-- Exercise input follows --

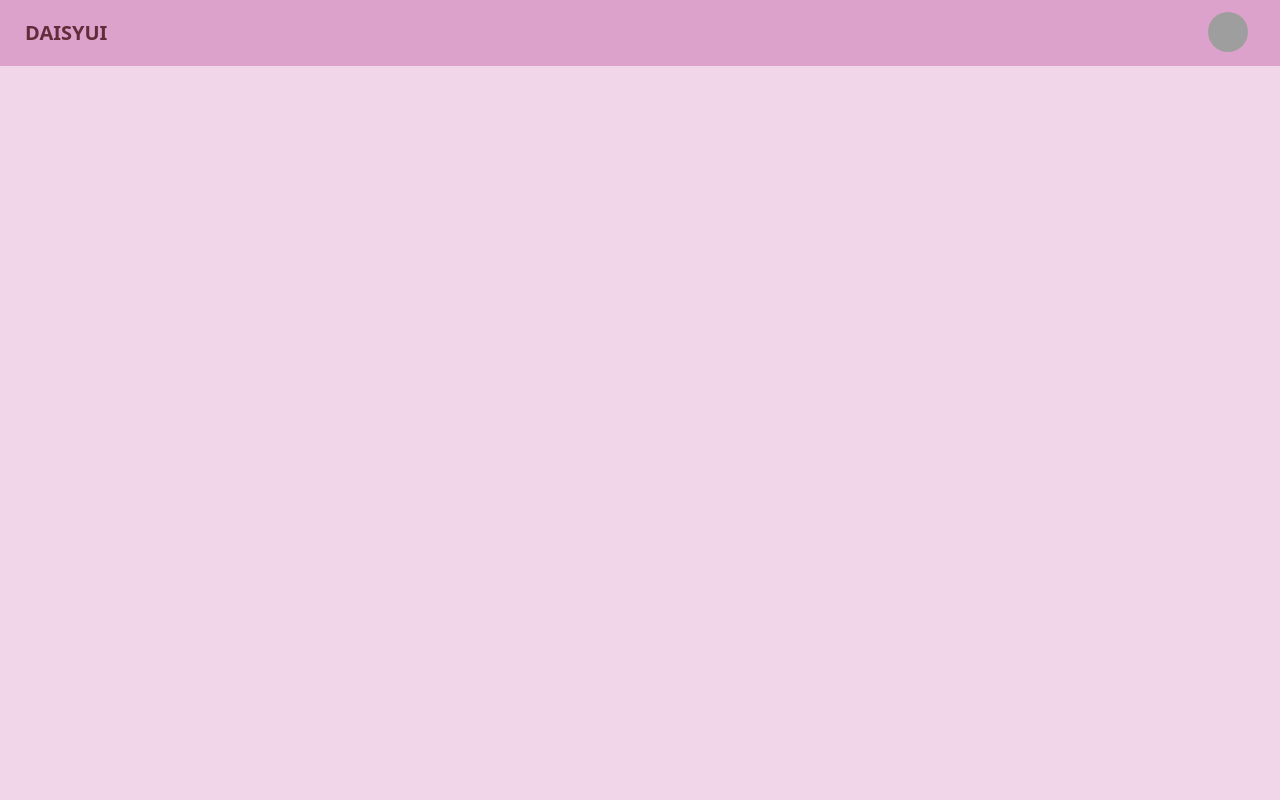
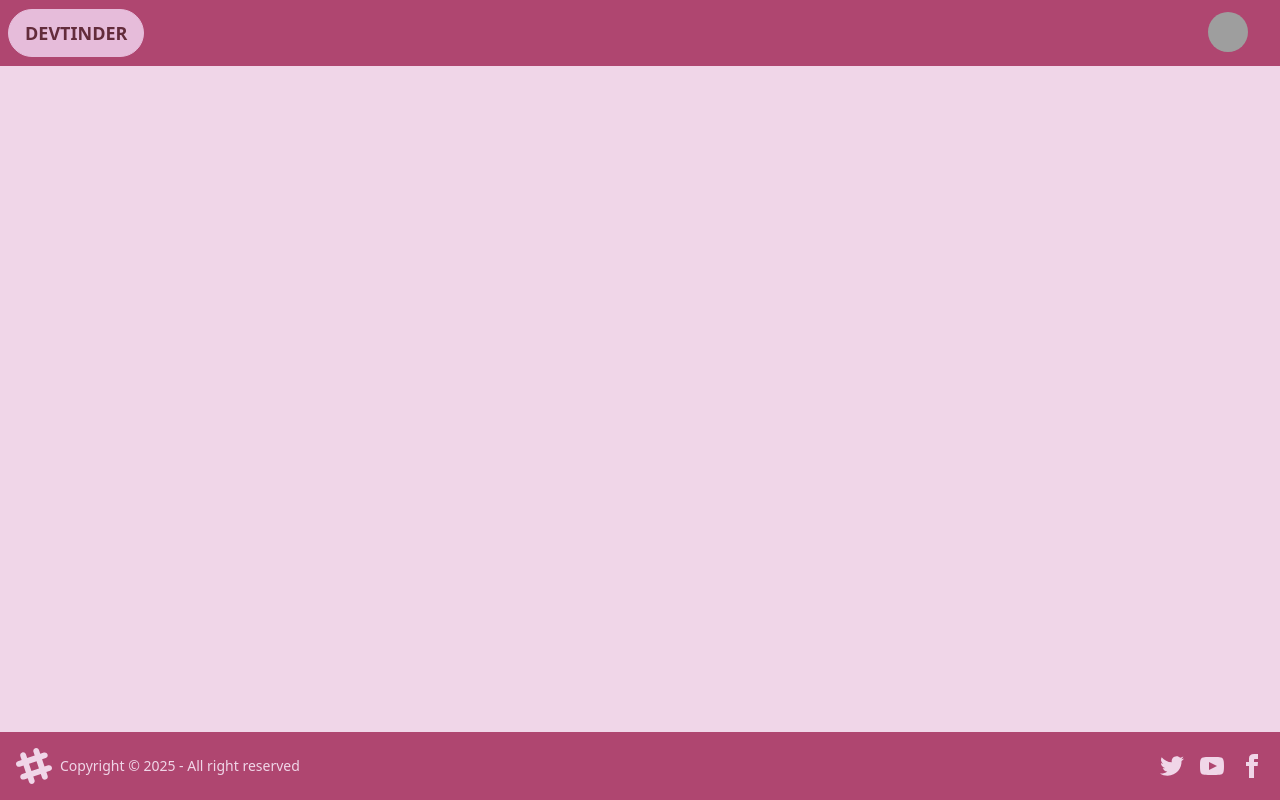
Before and after one commit to PAlagusurya/DevTinder-web, a React (Vite) app in the folder devtinder-FE/: page / in a window 1280 px wide. Built offline with nearby package versions, Linux system fonts and the light colour scheme; grey boxes are pictures that could not be loaded.

Commit message:
add routing and layout components with navbar and footer

```diff
--- a/devtinder-FE/package.json
+++ b/devtinder-FE/package.json
@@ -11,7 +11,8 @@
   },
   "dependencies": {
     "react": "^19.0.0",
-    "react-dom": "^19.0.0"
+    "react-dom": "^19.0.0",
+    "react-router-dom": "^7.1.5"
   },
   "devDependencies": {
     "@eslint/js": "^9.19.0",
--- a/devtinder-FE/src/App.jsx
+++ b/devtinder-FE/src/App.jsx
@@ -1,43 +1,20 @@
+import { BrowserRouter, Routes, Route } from "react-router-dom";
+import Login from "./Login";
+import Profile from "./Profile";
+import Body from "./Body";
+
 function App() {
   return (
-    <div className="navbar bg-base-300">
-      <div className="flex-1">
-        <a className="btn btn-ghost text-xl">daisyUI</a>
-      </div>
-      <div className="flex-none gap-2">
-        <div className="dropdown dropdown-end mx-5">
-          <div
-            tabIndex={0}
-            role="button"
-            className="btn btn-ghost btn-circle avatar"
-          >
-            <div className="w-10 rounded-full">
-              <img
-                alt="Tailwind CSS Navbar component"
-                src="https://img.daisyui.com/images/stock/photo-1534528741775-53994a69daeb.webp"
-              />
-            </div>
-          </div>
-          <ul
-            tabIndex={0}
-            className="menu menu-sm dropdown-content bg-base-100 rounded-box z-[1] mt-3 w-52 p-2 shadow"
-          >
-            <li>
-              <a className="justify-between">
-                Profile
-                <span className="badge">New</span>
-              </a>
-            </li>
-            <li>
-              <a>Settings</a>
-            </li>
-            <li>
-              <a>Logout</a>
-            </li>
-          </ul>
-        </div>
-      </div>
-    </div>
+    <>
+      <BrowserRouter basename="/">
+        <Routes>
+          <Route path="/" element={<Body />}>
+            <Route path="/login" element={<Login />} />
+            <Route path="/profile" element={<Profile />} />
+          </Route>
+        </Routes>
+      </BrowserRouter>
+    </>
   );
 }
 
--- /dev/null
+++ b/devtinder-FE/src/Body.jsx
@@ -0,0 +1,16 @@
+import React from "react";
+import NavBar from "./NavBar";
+import { Outlet } from "react-router-dom";
+import Footer from "./Footer";
+
+const Body = () => {
+  return (
+    <div>
+      <NavBar />
+      <Outlet />
+      <Footer />
+    </div>
+  );
+};
+
+export default Body;
--- /dev/null
+++ b/devtinder-FE/src/Footer.jsx
@@ -0,0 +1,59 @@
+import React from "react";
+
+const Footer = () => {
+  return (
+    <footer className="footer bg-neutral text-neutral-content items-center p-4 fixed bottom-0">
+      <aside className="grid-flow-col items-center">
+        <svg
+          width="36"
+          height="36"
+          viewBox="0 0 24 24"
+          xmlns="http://www.w3.org/2000/svg"
+          fillRule="evenodd"
+          clipRule="evenodd"
+          className="fill-current"
+        >
+          <path d="M22.672 15.226l-2.432.811.841 2.515c.33 1.019-.209 2.127-1.23 2.456-1.15.325-2.148-.321-2.463-1.226l-.84-2.518-5.013 1.677.84 2.517c.391 1.203-.434 2.542-1.831 2.542-.88 0-1.601-.564-1.86-1.314l-.842-2.516-2.431.809c-1.135.328-2.145-.317-2.463-1.229-.329-1.018.211-2.127 1.231-2.456l2.432-.809-1.621-4.823-2.432.808c-1.355.384-2.558-.59-2.558-1.839 0-.817.509-1.582 1.327-1.846l2.433-.809-.842-2.515c-.33-1.02.211-2.129 1.232-2.458 1.02-.329 2.13.209 2.461 1.229l.842 2.515 5.011-1.677-.839-2.517c-.403-1.238.484-2.553 1.843-2.553.819 0 1.585.509 1.85 1.326l.841 2.517 2.431-.81c1.02-.33 2.131.211 2.461 1.229.332 1.018-.21 2.126-1.23 2.456l-2.433.809 1.622 4.823 2.433-.809c1.242-.401 2.557.484 2.557 1.838 0 .819-.51 1.583-1.328 1.847m-8.992-6.428l-5.01 1.675 1.619 4.828 5.011-1.674-1.62-4.829z"></path>
+        </svg>
+        <p>Copyright © {new Date().getFullYear()} - All right reserved</p>
+      </aside>
+      <nav className="grid-flow-col gap-4 md:place-self-center md:justify-self-end">
+        <a>
+          <svg
+            xmlns="http://www.w3.org/2000/svg"
+            width="24"
+            height="24"
+            viewBox="0 0 24 24"
+            className="fill-current"
+          >
+            <path d="M24 4.557c-.883.392-1.832.656-2.828.775 1.017-.609 1.798-1.574 2.165-2.724-.951.564-2.005.974-3.127 1.195-.897-.957-2.178-1.555-3.594-1.555-3.179 0-5.515 2.966-4.797 6.045-4.091-.205-7.719-2.165-10.148-5.144-1.29 2.213-.669 5.108 1.523 6.574-.806-.026-1.566-.247-2.229-.616-.054 2.281 1.581 4.415 3.949 4.89-.693.188-1.452.232-2.224.084.626 1.956 2.444 3.379 4.6 3.419-2.07 1.623-4.678 2.348-7.29 2.04 2.179 1.397 4.768 2.212 7.548 2.212 9.142 0 14.307-7.721 13.995-14.646.962-.695 1.797-1.562 2.457-2.549z"></path>
+          </svg>
+        </a>
+        <a>
+          <svg
+            xmlns="http://www.w3.org/2000/svg"
+            width="24"
+            height="24"
+            viewBox="0 0 24 24"
+            className="fill-current"
+          >
+            <path d="M19.615 3.184c-3.604-.246-11.631-.245-15.23 0-3.897.266-4.356 2.62-4.385 8.816.029 6.185.484 8.549 4.385 8.816 3.6.245 11.626.246 15.23 0 3.897-.266 4.356-2.62 4.385-8.816-.029-6.185-.484-8.549-4.385-8.816zm-10.615 12.816v-8l8 3.993-8 4.007z"></path>
+          </svg>
+        </a>
+        <a>
+          <svg
+            xmlns="http://www.w3.org/2000/svg"
+            width="24"
+            height="24"
+            viewBox="0 0 24 24"
+            className="fill-current"
+          >
+            <path d="M9 8h-3v4h3v12h5v-12h3.642l.358-4h-4v-1.667c0-.955.192-1.333 1.115-1.333h2.885v-5h-3.808c-3.596 0-5.192 1.583-5.192 4.615v3.385z"></path>
+          </svg>
+        </a>
+      </nav>
+    </footer>
+  );
+};
+
+export default Footer;
--- /dev/null
+++ b/devtinder-FE/src/Login.jsx
@@ -0,0 +1,7 @@
+import React from "react";
+
+const Login = () => {
+  return <div>Login</div>;
+};
+
+export default Login;
--- /dev/null
+++ b/devtinder-FE/src/NavBar.jsx
@@ -0,0 +1,44 @@
+const NavBar = () => {
+  return (
+    <div className="navbar bg-neutral">
+      <div className="flex-1">
+        <a className="btn text-lg">devTinder</a>
+      </div>
+      <div className="flex-none gap-2">
+        <div className="dropdown dropdown-end mx-5">
+          <div
+            tabIndex={0}
+            role="button"
+            className="btn btn-ghost btn-circle avatar"
+          >
+            <div className="w-10 rounded-full">
+              <img
+                alt="Tailwind CSS Navbar component"
+                src="https://img.daisyui.com/images/stock/photo-1534528741775-53994a69daeb.webp"
+              />
+            </div>
+          </div>
+          <ul
+            tabIndex={0}
+            className="menu menu-sm dropdown-content bg-base-100 rounded-box z-[1] mt-3 w-52 p-2 shadow"
+          >
+            <li>
+              <a className="justify-between">
+                Profile
+                <span className="badge">New</span>
+              </a>
+            </li>
+            <li>
+              <a>Settings</a>
+            </li>
+            <li>
+              <a>Logout</a>
+            </li>
+          </ul>
+        </div>
+      </div>
+    </div>
+  );
+};
+
+export default NavBar;
--- /dev/null
+++ b/devtinder-FE/src/Profile.jsx
@@ -0,0 +1,7 @@
+import React from "react";
+
+const Profile = () => {
+  return <div>Profile</div>;
+};
+
+export default Profile;
```
Also changed, not shown: 1 other file (tests, documents, lock files or other folders).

-- Exercise input concluded --

In how many lines above does the word "Profile" appear? Answer with only the number.

8